──────── Source material

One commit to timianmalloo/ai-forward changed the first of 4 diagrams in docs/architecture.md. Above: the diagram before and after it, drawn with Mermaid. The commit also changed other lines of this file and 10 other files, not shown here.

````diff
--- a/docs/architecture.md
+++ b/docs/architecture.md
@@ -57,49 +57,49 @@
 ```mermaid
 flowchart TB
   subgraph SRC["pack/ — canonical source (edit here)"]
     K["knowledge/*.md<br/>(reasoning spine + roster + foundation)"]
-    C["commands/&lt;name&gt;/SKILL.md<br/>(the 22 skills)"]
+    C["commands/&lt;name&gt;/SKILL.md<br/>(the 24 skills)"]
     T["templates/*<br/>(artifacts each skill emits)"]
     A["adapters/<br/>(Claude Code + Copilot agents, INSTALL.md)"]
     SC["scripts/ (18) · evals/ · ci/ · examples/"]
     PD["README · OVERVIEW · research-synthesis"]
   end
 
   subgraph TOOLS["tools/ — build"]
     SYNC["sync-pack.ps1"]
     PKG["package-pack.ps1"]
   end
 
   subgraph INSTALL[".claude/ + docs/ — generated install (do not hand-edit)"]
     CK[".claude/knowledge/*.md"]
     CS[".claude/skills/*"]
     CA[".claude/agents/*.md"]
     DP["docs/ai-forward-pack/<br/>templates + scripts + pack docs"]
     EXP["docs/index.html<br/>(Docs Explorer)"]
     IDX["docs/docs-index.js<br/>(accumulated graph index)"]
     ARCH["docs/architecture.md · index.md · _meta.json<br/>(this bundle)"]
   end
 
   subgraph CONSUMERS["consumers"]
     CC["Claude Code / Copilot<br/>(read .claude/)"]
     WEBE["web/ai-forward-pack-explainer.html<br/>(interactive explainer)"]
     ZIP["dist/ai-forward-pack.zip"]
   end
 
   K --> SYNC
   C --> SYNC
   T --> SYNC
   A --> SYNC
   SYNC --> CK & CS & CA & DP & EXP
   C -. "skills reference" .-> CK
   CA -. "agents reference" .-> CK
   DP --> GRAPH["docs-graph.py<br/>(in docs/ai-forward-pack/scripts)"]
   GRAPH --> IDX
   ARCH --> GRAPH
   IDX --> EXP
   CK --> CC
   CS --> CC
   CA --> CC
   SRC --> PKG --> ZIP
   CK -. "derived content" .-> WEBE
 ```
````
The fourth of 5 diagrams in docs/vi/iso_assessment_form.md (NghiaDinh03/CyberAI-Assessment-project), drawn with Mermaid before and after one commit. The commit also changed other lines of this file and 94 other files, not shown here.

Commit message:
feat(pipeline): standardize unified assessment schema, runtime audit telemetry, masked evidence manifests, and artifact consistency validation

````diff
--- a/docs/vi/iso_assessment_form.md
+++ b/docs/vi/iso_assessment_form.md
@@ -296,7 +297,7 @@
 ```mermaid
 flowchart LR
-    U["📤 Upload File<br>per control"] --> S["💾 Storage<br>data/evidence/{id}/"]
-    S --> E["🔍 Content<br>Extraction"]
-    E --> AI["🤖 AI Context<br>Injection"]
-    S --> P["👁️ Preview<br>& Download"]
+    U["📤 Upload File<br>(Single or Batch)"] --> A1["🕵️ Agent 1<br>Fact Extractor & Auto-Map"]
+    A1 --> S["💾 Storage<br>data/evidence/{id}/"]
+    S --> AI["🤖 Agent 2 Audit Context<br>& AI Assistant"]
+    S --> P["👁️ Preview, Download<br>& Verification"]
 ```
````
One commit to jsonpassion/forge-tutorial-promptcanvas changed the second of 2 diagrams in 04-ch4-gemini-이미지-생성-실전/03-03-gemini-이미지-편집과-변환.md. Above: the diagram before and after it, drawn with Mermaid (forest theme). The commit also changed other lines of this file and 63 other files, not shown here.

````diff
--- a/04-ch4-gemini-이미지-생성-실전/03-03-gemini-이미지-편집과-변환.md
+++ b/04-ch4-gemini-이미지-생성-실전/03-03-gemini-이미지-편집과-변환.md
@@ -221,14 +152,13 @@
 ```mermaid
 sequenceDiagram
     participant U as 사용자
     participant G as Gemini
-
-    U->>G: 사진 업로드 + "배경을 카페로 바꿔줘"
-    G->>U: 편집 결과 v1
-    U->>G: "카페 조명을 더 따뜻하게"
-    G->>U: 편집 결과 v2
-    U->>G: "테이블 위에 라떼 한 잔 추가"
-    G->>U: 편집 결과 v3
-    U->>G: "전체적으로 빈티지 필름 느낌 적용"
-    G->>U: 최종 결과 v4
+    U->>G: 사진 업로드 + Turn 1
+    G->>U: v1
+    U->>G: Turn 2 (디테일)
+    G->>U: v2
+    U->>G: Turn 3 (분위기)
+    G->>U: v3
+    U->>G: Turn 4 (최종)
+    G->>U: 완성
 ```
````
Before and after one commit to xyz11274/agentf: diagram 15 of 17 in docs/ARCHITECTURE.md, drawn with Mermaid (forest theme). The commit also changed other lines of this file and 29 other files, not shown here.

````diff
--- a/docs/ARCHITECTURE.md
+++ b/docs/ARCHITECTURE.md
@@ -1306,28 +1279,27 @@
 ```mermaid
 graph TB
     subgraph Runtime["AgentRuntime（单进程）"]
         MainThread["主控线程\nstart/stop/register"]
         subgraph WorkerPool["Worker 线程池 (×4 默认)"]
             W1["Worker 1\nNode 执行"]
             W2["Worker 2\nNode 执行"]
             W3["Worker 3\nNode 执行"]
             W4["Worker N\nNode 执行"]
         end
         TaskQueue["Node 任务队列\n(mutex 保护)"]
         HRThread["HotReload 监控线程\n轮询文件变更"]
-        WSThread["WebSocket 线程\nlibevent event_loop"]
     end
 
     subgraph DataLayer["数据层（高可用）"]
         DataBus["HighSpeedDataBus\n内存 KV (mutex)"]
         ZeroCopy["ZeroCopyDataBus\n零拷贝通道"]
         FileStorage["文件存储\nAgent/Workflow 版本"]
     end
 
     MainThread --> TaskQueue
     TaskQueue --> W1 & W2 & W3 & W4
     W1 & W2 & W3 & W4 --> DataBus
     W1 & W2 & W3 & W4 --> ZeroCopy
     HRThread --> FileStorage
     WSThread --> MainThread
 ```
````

────────────────

> [Your goal]:
The task calls for every line of the material to be reproduced precisely.

> [Response]:
One commit to timianmalloo/ai-forward changed the first of 4 diagrams in docs/architecture.md. Above: the diagram before and after it, drawn with Mermaid. The commit also changed other lines of this file and 10 other files, not shown here.

````diff
--- a/docs/architecture.md
+++ b/docs/architecture.md
@@ -57,49 +57,49 @@
 ```mermaid
 flowchart TB
   subgraph SRC["pack/ — canonical source (edit here)"]
     K["knowledge/*.md<br/>(reasoning spine + roster + foundation)"]
-    C["commands/&lt;name&gt;/SKILL.md<br/>(the 22 skills)"]
+    C["commands/&lt;name&gt;/SKILL.md<br/>(the 24 skills)"]
     T["templates/*<br/>(artifacts each skill emits)"]
     A["adapters/<br/>(Claude Code + Copilot agents, INSTALL.md)"]
     SC["scripts/ (18) · evals/ · ci/ · examples/"]
     PD["README · OVERVIEW · research-synthesis"]
   end
 
   subgraph TOOLS["tools/ — build"]
     SYNC["sync-pack.ps1"]
     PKG["package-pack.ps1"]
   end
 
   subgraph INSTALL[".claude/ + docs/ — generated install (do not hand-edit)"]
     CK[".claude/knowledge/*.md"]
     CS[".claude/skills/*"]
     CA[".claude/agents/*.md"]
     DP["docs/ai-forward-pack/<br/>templates + scripts + pack docs"]
     EXP["docs/index.html<br/>(Docs Explorer)"]
     IDX["docs/docs-index.js<br/>(accumulated graph index)"]
     ARCH["docs/architecture.md · index.md · _meta.json<br/>(this bundle)"]
   end
 
   subgraph CONSUMERS["consumers"]
     CC["Claude Code / Copilot<br/>(read .claude/)"]
     WEBE["web/ai-forward-pack-explainer.html<br/>(interactive explainer)"]
     ZIP["dist/ai-forward-pack.zip"]
   end
 
   K --> SYNC
   C --> SYNC
   T --> SYNC
   A --> SYNC
   SYNC --> CK & CS & CA & DP & EXP
   C -. "skills reference" .-> CK
   CA -. "agents reference" .-> CK
   DP --> GRAPH["docs-graph.py<br/>(in docs/ai-forward-pack/scripts)"]
   GRAPH --> IDX
   ARCH --> GRAPH
   IDX --> EXP
   CK --> CC
   CS --> CC
   CA --> CC
   SRC --> PKG --> ZIP
   CK -. "derived content" .-> WEBE
 ```
````
The fourth of 5 diagrams in docs/vi/iso_assessment_form.md (NghiaDinh03/CyberAI-Assessment-project), drawn with Mermaid before and after one commit. The commit also changed other lines of this file and 94 other files, not shown here.

Commit message:
feat(pipeline): standardize unified assessment schema, runtime audit telemetry, masked evidence manifests, and artifact consistency validation

````diff
--- a/docs/vi/iso_assessment_form.md
+++ b/docs/vi/iso_assessment_form.md
@@ -296,7 +297,7 @@
 ```mermaid
 flowchart LR
-    U["📤 Upload File<br>per control"] --> S["💾 Storage<br>data/evidence/{id}/"]
-    S --> E["🔍 Content<br>Extraction"]
-    E --> AI["🤖 AI Context<br>Injection"]
-    S --> P["👁️ Preview<br>& Download"]
+    U["📤 Upload File<br>(Single or Batch)"] --> A1["🕵️ Agent 1<br>Fact Extractor & Auto-Map"]
+    A1 --> S["💾 Storage<br>data/evidence/{id}/"]
+    S --> AI["🤖 Agent 2 Audit Context<br>& AI Assistant"]
+    S --> P["👁️ Preview, Download<br>& Verification"]
 ```
````
One commit to jsonpassion/forge-tutorial-promptcanvas changed the second of 2 diagrams in 04-ch4-gemini-이미지-생성-실전/03-03-gemini-이미지-편집과-변환.md. Above: the diagram before and after it, drawn with Mermaid (forest theme). The commit also changed other lines of this file and 63 other files, not shown here.

````diff
--- a/04-ch4-gemini-이미지-생성-실전/03-03-gemini-이미지-편집과-변환.md
+++ b/04-ch4-gemini-이미지-생성-실전/03-03-gemini-이미지-편집과-변환.md
@@ -221,14 +152,13 @@
 ```mermaid
 sequenceDiagram
     participant U as 사용자
     participant G as Gemini
-
-    U->>G: 사진 업로드 + "배경을 카페로 바꿔줘"
-    G->>U: 편집 결과 v1
-    U->>G: "카페 조명을 더 따뜻하게"
-    G->>U: 편집 결과 v2
-    U->>G: "테이블 위에 라떼 한 잔 추가"
-    G->>U: 편집 결과 v3
-    U->>G: "전체적으로 빈티지 필름 느낌 적용"
-    G->>U: 최종 결과 v4
+    U->>G: 사진 업로드 + Turn 1
+    G->>U: v1
+    U->>G: Turn 2 (디테일)
+    G->>U: v2
+    U->>G: Turn 3 (분위기)
+    G->>U: v3
+    U->>G: Turn 4 (최종)
+    G->>U: 완성
 ```
````
Before and after one commit to xyz11274/agentf: diagram 15 of 17 in docs/ARCHITECTURE.md, drawn with Mermaid (forest theme). The commit also changed other lines of this file and 29 other files, not shown here.

````diff
--- a/docs/ARCHITECTURE.md
+++ b/docs/ARCHITECTURE.md
@@ -1306,28 +1279,27 @@
 ```mermaid
 graph TB
     subgraph Runtime["AgentRuntime（单进程）"]
         MainThread["主控线程\nstart/stop/register"]
         subgraph WorkerPool["Worker 线程池 (×4 默认)"]
             W1["Worker 1\nNode 执行"]
             W2["Worker 2\nNode 执行"]
             W3["Worker 3\nNode 执行"]
             W4["Worker N\nNode 执行"]
         end
         TaskQueue["Node 任务队列\n(mutex 保护)"]
         HRThread["HotReload 监控线程\n轮询文件变更"]
-        WSThread["WebSocket 线程\nlibevent event_loop"]
     end
 
     subgraph DataLayer["数据层（高可用）"]
         DataBus["HighSpeedDataBus\n内存 KV (mutex)"]
         ZeroCopy["ZeroCopyDataBus\n零拷贝通道"]
         FileStorage["文件存储\nAgent/Workflow 版本"]
     end
 
     MainThread --> TaskQueue
     TaskQueue --> W1 & W2 & W3 & W4
     W1 & W2 & W3 & W4 --> DataBus
     W1 & W2 & W3 & W4 --> ZeroCopy
     HRThread --> FileStorage
     WSThread --> MainThread
 ```
````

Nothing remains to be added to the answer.